The Body - A Guide for Occupants

How much do I want to read more? 8/10

Wow. I love reading all those facts about the human body. It really helps to grasp how amazing it is.
Just read this book and be in awe. You won't ever be the same. You won't ever look at your and your body as before.
It gives perspective. Your little problems are no more. It gives gratitude. The miracle of life suddenly is bigger than everything else.


according to RSC calculations, fifty-nine elements are needed to construct a human being. Six of these—carbon, oxygen, hydrogen, nitrogen, calcium, and phosphorus—account for 99.1 percent.
Plus some molybdenum, vanadium, manganese, tin, and copper.

The biggest component in any human, filling 61 percent, is oxygen.
It may seem a touch counterintuitive that we are almost two-thirds composed of an odorless gas. The reason we are not light and bouncy like a balloon is that the oxygen is mostly bound up with hydrogen (which accounts for another 10 percent of you) to make water.
It is a little ironic that two of the lightest things in nature, oxygen and hydrogen, when combined form one of the heaviest.
Oxygen and hydrogen are also two of the cheaper elements within you.

according to the RSC, the full cost of building a new human being: $151,578.46
Nova did an exactly equivalent analysis and came up with a figure of $168.

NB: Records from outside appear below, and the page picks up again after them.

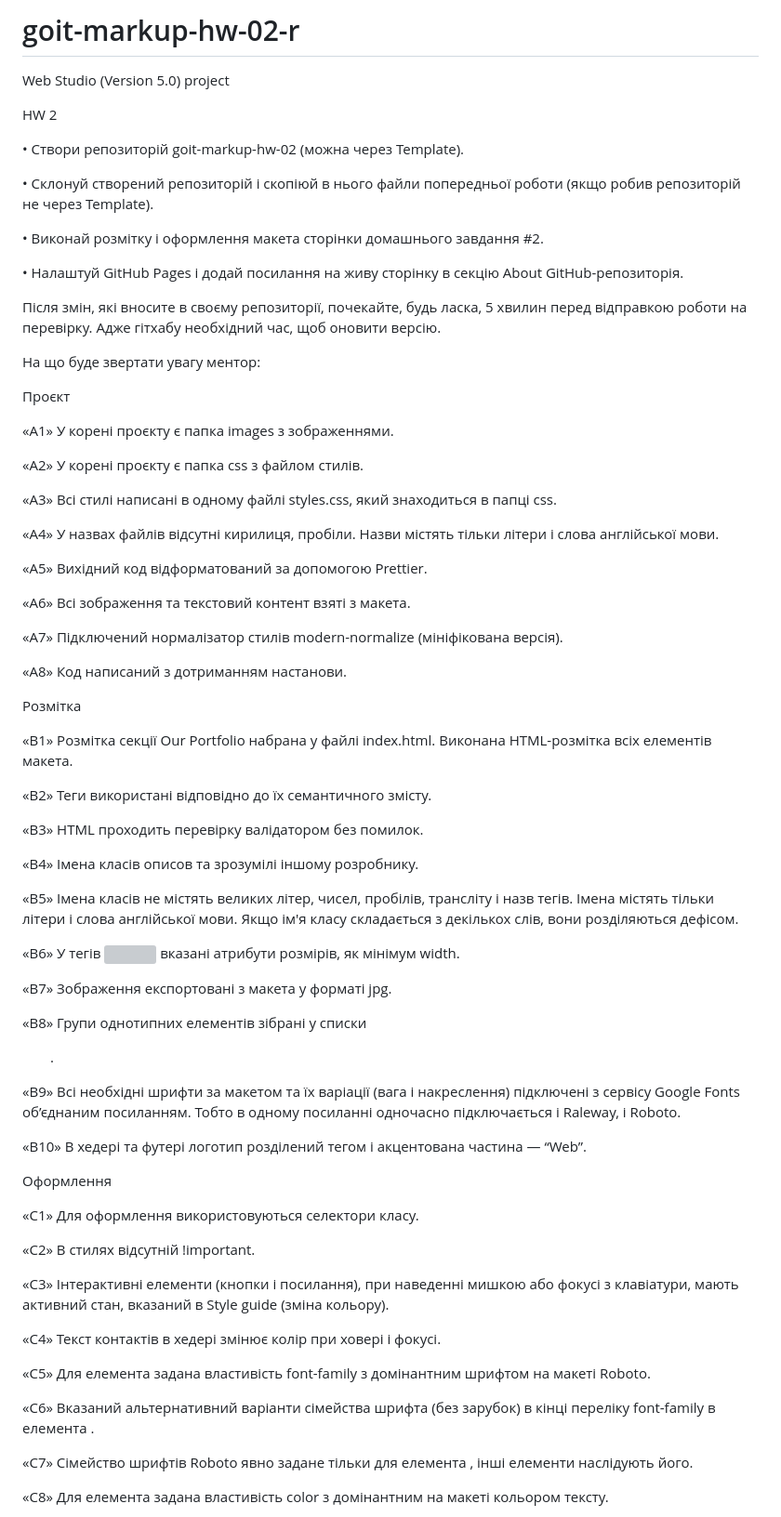
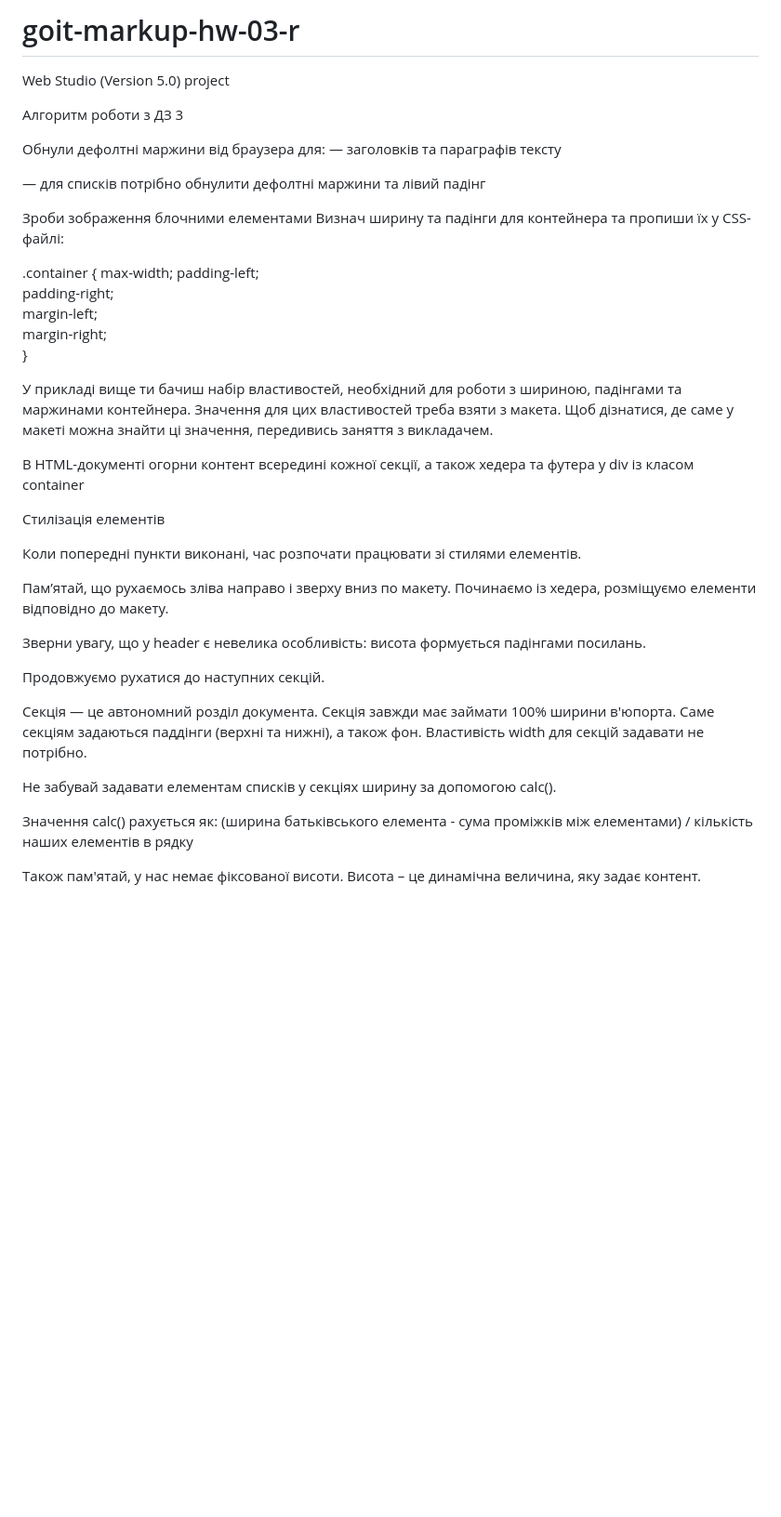
Before and after one commit to Savranin-Denis/goit-markup-hw-03-r, a Markdown page: README.md, the part around one of its changes. Shown at 93% size. Drawn GitHub-style; blank space fills up the shorter version; grey boxes are pictures that could not be loaded.

Commit message:
Update README for HW 3 instructions
Updated project version and homework details from HW 2 to HW 3, along with various instructions for styling and layout adjustments.

```diff
--- a/README.md
+++ b/README.md
@@ -1,92 +1,60 @@
-# goit-markup-hw-02-r
+# goit-markup-hw-03-r
 
 Web Studio (Version 5.0) project
 
-HW 2
+Алгоритм роботи з ДЗ 3
 
-• Створи репозиторій goit-markup-hw-02 (можна через Template).
 
-• Склонуй створений репозиторій і скопіюй в нього файли попередньої роботи (якщо
-робив репозиторій не через Template).
+Обнули дефолтні маржини від браузера для:
+— заголовків та параграфів тексту
 
-• Виконай розмітку і оформлення макета сторінки домашнього завдання #2.
+— для списків потрібно обнулити дефолтні маржини та лівий падінг
 
-• Налаштуй GitHub Pages і додай посилання на живу сторінку в секцію About
-GitHub-репозиторія.
+Зроби зображення блочними елементами
+Визнач ширину та падінги для контейнера та пропиши їх у CSS-файлі:
 
-Після змін, які вносите в своєму репозиторії, почекайте, будь ласка, 5 хвилин
-перед відправкою роботи на перевірку. Адже гітхабу необхідний час, щоб оновити
-версію.
 
-На що буде звертати увагу ментор:
+.container {
+  max-width;
+  padding-left;
+  padding-right;
+  margin-left;
+  margin-right;
+}
 
-Проєкт
 
-«A1» У корені проєкту є папка images з зображеннями.
 
-«A2» У корені проєкту є папка css з файлом стилів.
+У прикладі вище ти бачиш набір властивостей, необхідний для роботи з шириною, падінгами та маржинами контейнера. Значення для цих властивостей треба взяти з макета. Щоб дізнатися, де саме у макеті можна знайти ці значення, передивись заняття з викладачем.
 
-«A3» Всі стилі написані в одному файлі styles.css, який знаходиться в папці css.
 
-«A4» У назвах файлів відсутні кирилиця, пробіли. Назви містять тільки літери і
-слова англійської мови.
+В HTML-документі огорни контент всередині кожної секції, а також хедера та футера у div із класом container
 
-«A5» Вихідний код відформатований за допомогою Prettier.
 
-«A6» Всі зображення та текстовий контент взяті з макета.
+Стилізація елементів
 
-«A7» Підключений нормалізатор стилів modern-normalize (мініфікована версія).
 
-«A8» Код написаний з дотриманням настанови.
 
-Розмітка
+Коли попередні пункти виконані, час розпочати працювати зі стилями елементів.
 
-«B1» Розмітка секції Our Portfolio набрана у файлі index.html. Виконана
-HTML-розмітка всіх елементів макета.
+Пам’ятай, що рухаємось зліва направо і зверху вниз по макету.
+Починаємо із хедера, розміщуємо елементи відповідно до макету.
 
-«B2» Теги використані відповідно до їх семантичного змісту.
 
-«B3» HTML проходить перевірку валідатором без помилок.
+Зверни увагу, що у header є невелика особливість: висота формується падінгами посилань.
 
-«B4» Імена класів описов та зрозумілі іншому розробнику.
 
-«B5» Імена класів не містять великих літер, чисел, пробілів, трансліту і назв
-тегів. Імена містять тільки літери і слова англійської мови. Якщо ім'я класу
-складається з декількох слів, вони розділяються дефісом.
+Продовжуємо рухатися до наступних секцій.
 
-«B6» У тегів <img> вказані атрибути розмірів, як мінімум width.
 
-«B7» Зображення експортовані з макета у форматі jpg.
+Секція — це автономний розділ документа. Секція завжди має займати 100% ширини в'юпорта. Саме секціям задаються паддінги (верхні та нижні), а також фон. Властивість width для секцій задавати не потрібно.
 
-«B8» Групи однотипних елементів зібрані у списки <ul>.
 
-«B9» Всі необхідні шрифти за макетом та їх варіації (вага і накреслення)
-підключені з сервісу Google Fonts об’єднаним посиланням. Тобто в одному
-посиланні одночасно підключається і Raleway, і Roboto.
+Не забувай задавати елементам списків у секціях ширину за допомогою calc().
 
-«B10» В хедері та футері логотип розділений тегом <span> і акцентована частина —
-“Web”.
 
-Оформлення
+Значення calc() рахується як: (ширина батьківського елемента - сума проміжків між елементами) / кількість наших елементів в рядку
 
-«C1» Для оформлення використовуються селектори класу.
 
-«C2» В стилях відсутній !important.
+Також пам'ятай, у нас немає фіксованої висоти. Висота – це динамічна величина, яку задає контент.
 
-«C3» Інтерактивні елементи (кнопки і посилання), при наведенні мишкою або фокусі
-з клавіатури, мають активний стан, вказаний в Style guide (зміна кольору).
 
-«С4» Текст контактів в хедері змінює колір при ховері і фокусі.
-
-«С5» Для елемента <body> задана властивість font-family з домінантним шрифтом на
-макеті Roboto.
-
-«С6» Вказаний альтернативний варіанти сімейства шрифта (без зарубок) в кінці
-переліку font-family в елемента <body>.
-
-«С7» Сімейство шрифтів Roboto явно задане тільки для елемента <body>, інші
-елементи наслідують його.
-
-«С8» Для елемента <body> задана властивість color з домінантним на макеті
-кольором тексту.
-
```
Also changed, not shown: other parts of README.md (+1 -21 lines).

you blink fourteen thousand times a day—so much that your eyes are shut for twenty-three minutes of every waking day.
every second of every day your body undertakes a literally unquantifiable number of tasks—a quadrillion, a nonillion, a quindecillion, a vigintillion at all events some number vastly beyond imagining—without requiring an instant of your attention.
In the second or so since you started this sentence, your body has made a million red blood cells. They are already speeding around you, coursing through your veins, keeping you alive. Each of those red blood cells will rattle around you about 150,000 times, repeatedly delivering oxygen to your cells, and then, battered and useless, will present itself to other cells to be quietly killed off for the greater good of you.

Altogether it takes 7 billion billion billion (that’s 7,000,000,000,000,000,000,000,000,000, or 7 octillion) atoms to make you. They are mindless particles, after all, without a single thought or notion between them. Yet somehow for the length of your existence, they will build and maintain all the countless systems and structures necessary.

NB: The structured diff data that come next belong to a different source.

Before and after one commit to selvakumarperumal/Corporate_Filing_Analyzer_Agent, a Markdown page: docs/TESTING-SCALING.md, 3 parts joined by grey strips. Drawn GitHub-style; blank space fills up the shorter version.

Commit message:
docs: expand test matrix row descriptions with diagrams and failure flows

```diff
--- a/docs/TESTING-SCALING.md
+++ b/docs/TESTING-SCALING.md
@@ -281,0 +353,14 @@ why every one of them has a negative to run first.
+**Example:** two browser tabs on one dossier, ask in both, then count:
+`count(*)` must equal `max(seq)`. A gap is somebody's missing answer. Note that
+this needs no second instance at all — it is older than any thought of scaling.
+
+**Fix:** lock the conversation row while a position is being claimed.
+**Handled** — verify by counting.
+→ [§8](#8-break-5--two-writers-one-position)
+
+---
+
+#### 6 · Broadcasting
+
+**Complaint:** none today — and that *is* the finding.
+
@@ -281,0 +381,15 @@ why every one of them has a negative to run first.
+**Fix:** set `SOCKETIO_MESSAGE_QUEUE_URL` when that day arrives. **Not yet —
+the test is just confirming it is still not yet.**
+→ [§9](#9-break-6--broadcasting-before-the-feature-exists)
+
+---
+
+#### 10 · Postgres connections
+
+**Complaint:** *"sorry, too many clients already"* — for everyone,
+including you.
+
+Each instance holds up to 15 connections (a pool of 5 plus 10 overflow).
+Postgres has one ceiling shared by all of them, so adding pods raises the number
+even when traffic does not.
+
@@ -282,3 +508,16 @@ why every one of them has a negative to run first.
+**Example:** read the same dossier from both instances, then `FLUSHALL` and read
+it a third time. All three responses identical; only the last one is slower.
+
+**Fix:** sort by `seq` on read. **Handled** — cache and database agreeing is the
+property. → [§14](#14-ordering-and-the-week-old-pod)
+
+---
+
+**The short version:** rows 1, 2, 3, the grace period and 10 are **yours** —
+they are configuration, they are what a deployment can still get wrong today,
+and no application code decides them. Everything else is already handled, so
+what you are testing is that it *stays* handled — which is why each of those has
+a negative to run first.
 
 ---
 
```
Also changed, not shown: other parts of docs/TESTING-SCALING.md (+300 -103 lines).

Your lungs, smoothed out, would cover a tennis court.
The length of all your blood vessels would take you two and a half times around Earth.
The most remarkable part of all is your DNA. You have a meter of it packed into every cell, and so many cells that if you formed all the DNA in your body into a single strand, it would stretch ten billion miles, to beyond Pluto. Think of it: there is enough of you to leave the solar system.

The cell is full of busy things—ribosomes and proteins, DNA, RNA, mitochondria, and much other cellular arcana. The cell itself is just a compartment—a kind of little room: a cell—to contain them, and of itself is as nonliving as any other room. Yet somehow when all of these things are brought together, you have life.

What is perhaps most remarkable is that nothing is in charge. Each component of the cell responds to signals from other components, all of them bumping and jostling like so many bumper cars, yet somehow all this random motion results in smooth, coordinated action, not just across the cell but across the whole body as cells communicate with other cells in different parts of your personal cosmos.